→ **Exercise material**
*****

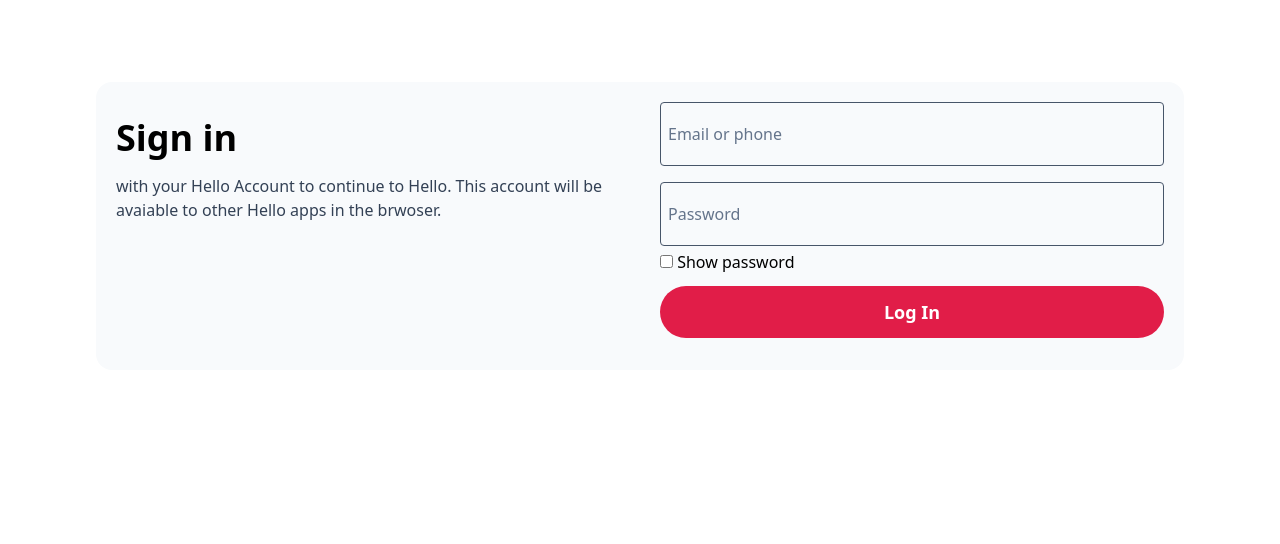
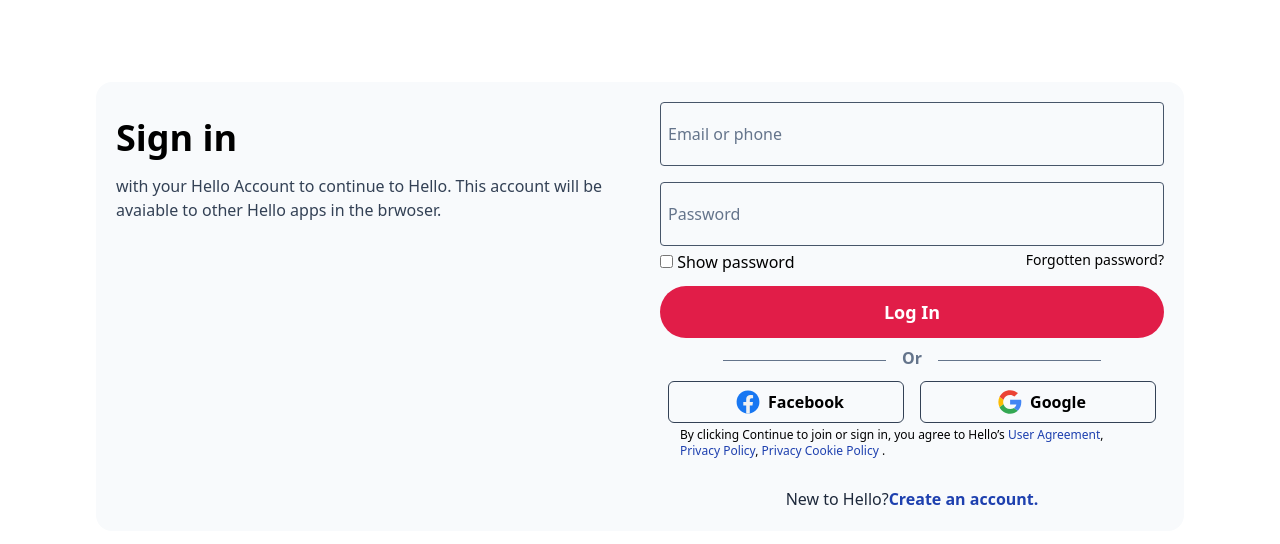
Before and after one commit to moshfequrrahman57/Log-In, a website built with Vite: page index.html in a window 1280 px wide. Shown: the part 126-670 px from the top of the page. Built offline with nearby package versions, Linux system fonts and the light colour scheme; files whose address does not match are found by name.

Commit message:
facebook or gmail button ok

```diff
--- a/index.html
+++ b/index.html
@@ -60,14 +60,41 @@
         <div>
             <input type="checkbox" id="input_checkbox">
             <label for="input_checkbox" >Show password</label>
+            <span class="float-right text-sm hover:text-blue-600">
+                <a href="">Forgotten password?</a>
+            </span>
         </div>
 
     <button class="my-3 inline-block bg-rose-600 text-white font-semibold text-lg py-3 px-5
     rounded-full hover:bg-rose-900 hover:transition-colors
     focus:ring-2 ring-offset-2 ring-red-900">Log In</button>
+<div class="flex justify-center items-center w-full">
+    <h2 class=" w-3/4 text-center  border-b border-slate-500 leading-extra-tight mt-2 mb-5">
+        <span class="px-4 font-bold bg-slate-50 text-slate-500">Or</span></h2>
+</div>
+
+    <div class="flex w-full items-center justify-center">
+        <div class="mx-2 font-bold  flex items-center justify-center rounded-md border border-slate-700 w-full p-2">
+            <img src="/resource/facebook-network-communication-internet-interaction-svgrepo-com.svg" alt="fb"
+            width="40px" height="40px" class="float-left px-2">Facebook
+        </div>
+        <div class="mx-2  font-bold  flex items-center justify-center rounded-md border border-slate-700 w-full p-2">
+            <img src="/resource/google-color-svgrepo-com.svg" alt="google"
+            width="40px" height="40px" class="float-left px-2">Google
+        </div>
+    </div>
+
+    <p class="text-xs m-1 px-4">By clicking Continue to
+        join or sign in, you agree to Hello’s
+            <a href="" class="text-blue-800 hover:underline">User Agreement</a>, </span>
+            <a href="" class="text-blue-800 hover:underline"> Privacy Policy</a>, </span>
+            <a href="" class="text-blue-800 hover:underline"> Privacy  Cookie Policy</a> . </span>
+       </p>
+
+
+       <p class="flex justify-center text-slate-800 mt-6">New to Hello?   <span> <a href="" class="text-blue-800 font-semibold">  Create an account.</a></span></p>
 
     </div>
-
     </div>
    <!-- end log in section -->
  <script type="module" src="script.js"></script>
--- a/tailwind.config.js
+++ b/tailwind.config.js
@@ -6,6 +6,9 @@
       colors: {
         'light-chocolate': '#fefae0',
       },
+      lineHeight: {
+        'extra-tight': '.1',
+      }
     }
   },
   plugins: [],
```
Also changed, not shown: resource/facebook-network-communication-internet-interaction-svgrepo-com.svg (added), resource/google-color-svgrepo-com.svg (added).
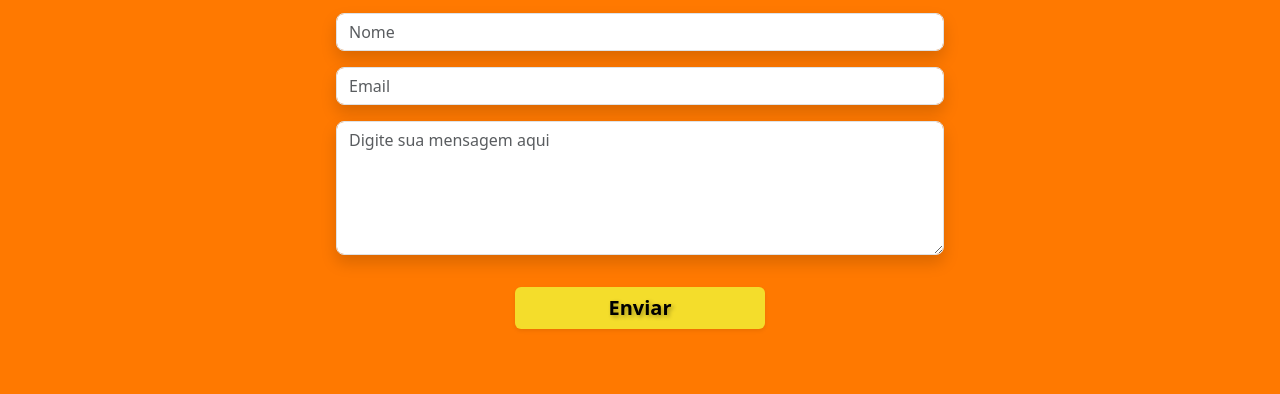
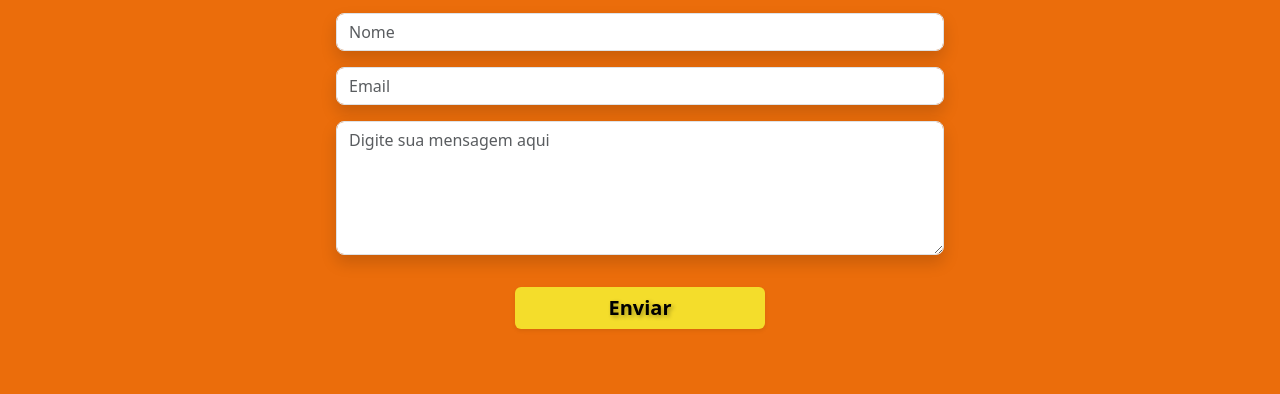
Before and after one commit to NicoleMascaretti/PIIpassatempoeducativo, a website: page 1_frontend/1.1_pages/1.1.6_contato/index.html in a window 1280 px wide. Shown: the part 269-663 px from the top of the page. Drawn offline with nearby package versions, Linux system fonts and the light colour scheme; a web font is replaced by a local one.

Commit message:
cor contato

```diff
--- a/1_frontend/1.1_pages/1.1.6_contato/style_contato.css
+++ b/1_frontend/1.1_pages/1.1.6_contato/style_contato.css
@@ -2,7 +2,7 @@
 
 
 body {
-    background-color: #FF7900;
+    background-color: #EB6D0B;
 }
 
 /* Inicio style navbar */
```
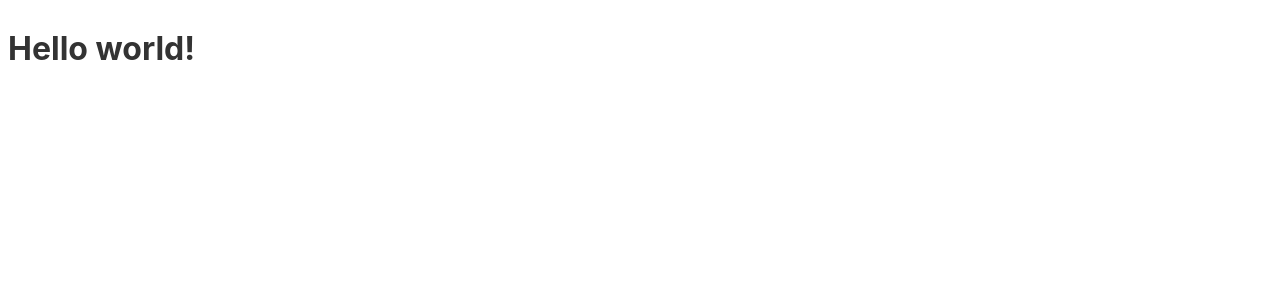
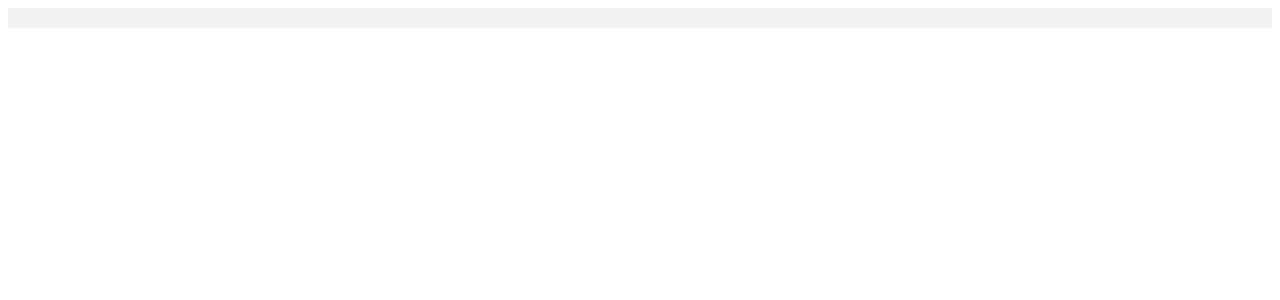
Before and after one commit to Durb0/fire, a Svelte app: page / in a window 1280 px wide. Shown: the top 300 px of the page. Built offline with nearby package versions, Linux system fonts and the light colour scheme.

Commit message:
creation des premiers components

```diff
--- a/src/App.svelte
+++ b/src/App.svelte
@@ -1,5 +1,13 @@
 <script>
+  import Header from "./Header.svelte";
+  import Playground from "./Playground.svelte";
+  import Footer from "./Footer.svelte";
+
 	let name = 'world';
 </script>
 
-<h1>Hello {name}!</h1>
+<div>
+	<Header />
+	<Playground />
+	<Footer />
+</div>
--- /dev/null
+++ b/src/Header.svelte
@@ -0,0 +1,15 @@
+
+
+
+
+<div class="footer">
+
+</div>
+
+<style>
+.footer {
+  background-color: #f1f1f1;
+  padding: 10px;
+  text-align: center;
+}
+</style>
```
Also changed, not shown: src/Footer.svelte (added), src/Playground.svelte (added).
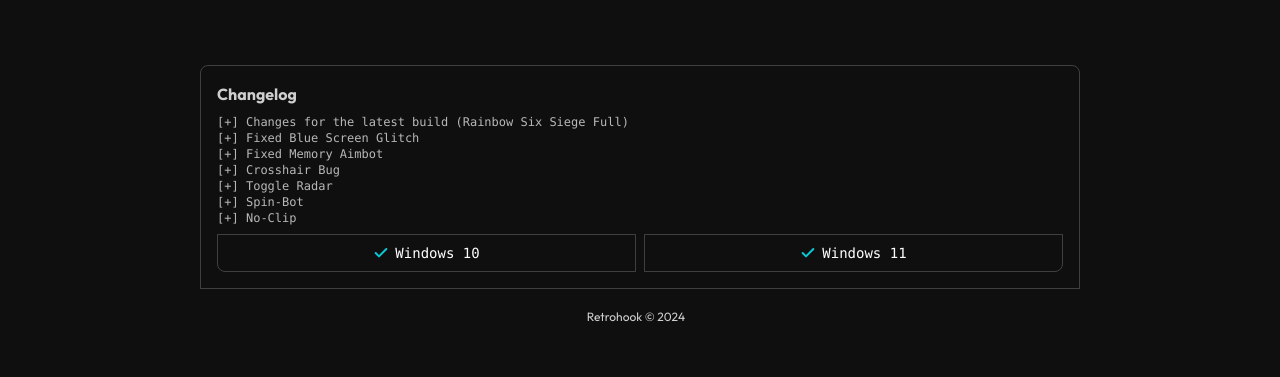
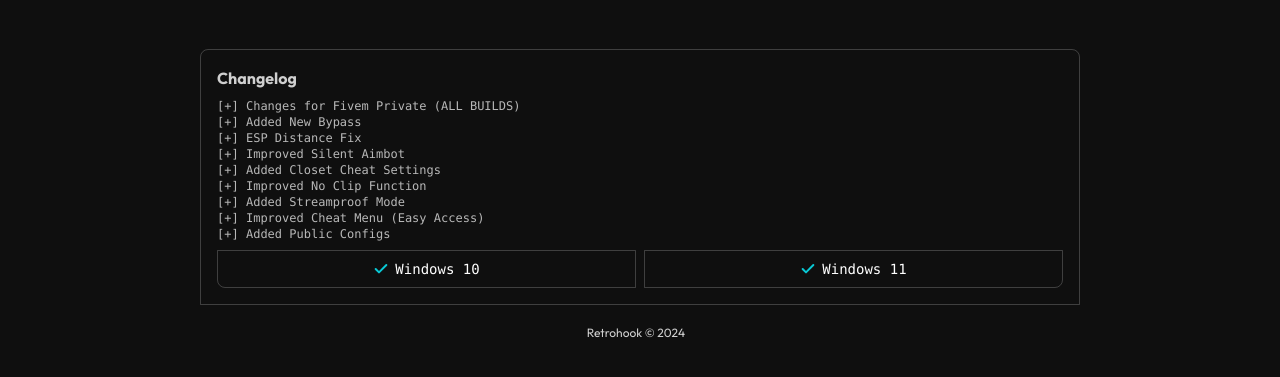
Before and after one commit to zqeus/website, a plain HTML site: page index.html in a window 1280 px wide. Shown: the part 319-696 px from the top of the page. Drawn offline with Linux system fonts and the light colour scheme; a script that the page names is missing.

Commit message:
Update index.html

```diff
--- a/index.html
+++ b/index.html
@@ -56,7 +56,7 @@
 
   <div class="flex gap-2"><a href="https://t.me/C6DOT" class="btn">Contact Me</a>
 
-    <a href="https://discord.gg/gYUAfg8pGr" target="_blank" class="btn">Visit Discord</a></div></header>
+    <a href="https://discord.gg/retrohook" target="_blank" class="btn">Visit Discord</a></div></header>
 
 
 <div class="flex flex-col w-fit px-4 h-full mx-auto items-center justify-center gap-3 bg-[url('anim.gif')] hue-rotate-[40deg] bg-cover bg-clip-text bg-center">
@@ -70,13 +70,15 @@
 
   <div class="flex flex-col p-4 gap-2 rounded-lg rounded-b-[0] border-[1px] border-white/20 mt-14 w-full"><span class="font-bold text-white/80">Changelog</span>
 
-    <div class="flex flex-col font-mono text-xs text-white/70"><span>[+] Changes for the latest build (Rainbow Six Siege Full)</span>
-      <span>[+] Fixed Blue Screen Glitch </span>
-      <span>[+] Fixed Memory Aimbot </span>
-      <span>[+] Crosshair Bug</span>
-      <span>[+] Toggle Radar </span>
-      <span>[+] Spin-Bot </span>
-      <span>[+] No-Clip</span></div>
+    <div class="flex flex-col font-mono text-xs text-white/70"><span>[+] Changes for Fivem Private (ALL BUILDS)</span>
+      <span>[+] Added New Bypass </span>
+      <span>[+] ESP Distance Fix </span>
+      <span>[+] Improved Silent Aimbot</span>
+      <span>[+] Added Closet Cheat Settings </span>
+      <span>[+] Improved No Clip Function </span>
+      <span>[+] Added Streamproof Mode </span>
+      <span>[+] Improved Cheat Menu (Easy Access) </span>
+      <span>[+] Added Public Configs </span></div>
 
 
 
```
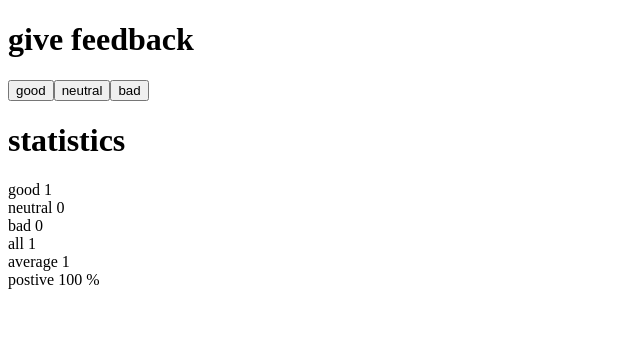
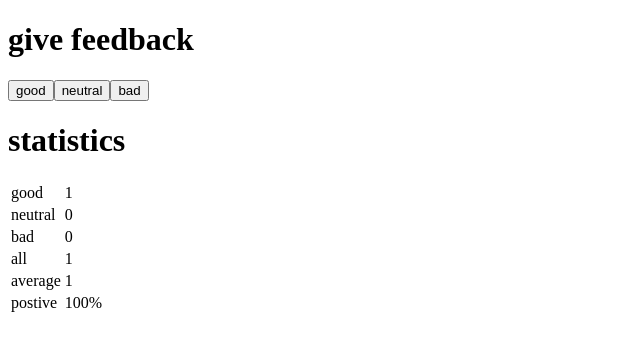
Before and after one commit to GonzalezNacho/FullStackOpen2022, a React (Vite) app in the folder part1/unicafe/: page / in a window 1280 px wide. Both pictures are taken after a click on the button "good". Shown: the top 350 px of the page, without its empty margins (0-640 px from the left). Built offline with nearby package versions, Linux system fonts and the light colour scheme.

Commit message:
Ex 1.11 - Part 1

```diff
--- a/part1/unicafe/src/App.jsx
+++ b/part1/unicafe/src/App.jsx
@@ -1,7 +1,7 @@
 import { useState } from 'react'
 
 const Button = ({onClick,text}) => <button onClick={onClick}>{text}</button>
-const StatisticLine = ({text, value, p =''}) => <>{text} {value} {p}<br/></>
+const StatisticLine = ({text, value, p =''}) => <tr><td>{text}</td><td>{value}{p}</td></tr>
 const Statistics = ({statistics}) => {
   const total = statistics.bad + statistics.neutral + statistics.good;
   const noClicks = total == 0;
@@ -12,14 +12,16 @@ const Statistics = ({statistics}) => {
     noClicks ?
       <p>No feedback given</p>
       :
-      <p>
+      <table>
+        <tbody>
           <StatisticLine text='good' value={statistics.good} />
           <StatisticLine text='neutral' value={statistics.neutral} />
           <StatisticLine text='bad' value={statistics.bad} />
           <StatisticLine text='all' value={total} />
           <StatisticLine text='average' value={average}/>
           <StatisticLine text='postive' value={positive} p='%'/>
-      </p>
+        </tbody>
+      </table>
   )
 }
 
```
Lines whose indentation alone changed are shown as unchanged.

*****

→ **Task instructions**
Reproduce each line from the data that has "script" in it.

→ **Response for this exercise**
  <script type="module" src="script.js"></script>
 <script>
 </script>
Before and after one commit to zqeus/website, a plain HTML site: page index.html in a window 1280 px wide. Shown: the part 319-696 px from the top of the page. Drawn offline with Linux system fonts and the light colour scheme; a script that the page names is missing.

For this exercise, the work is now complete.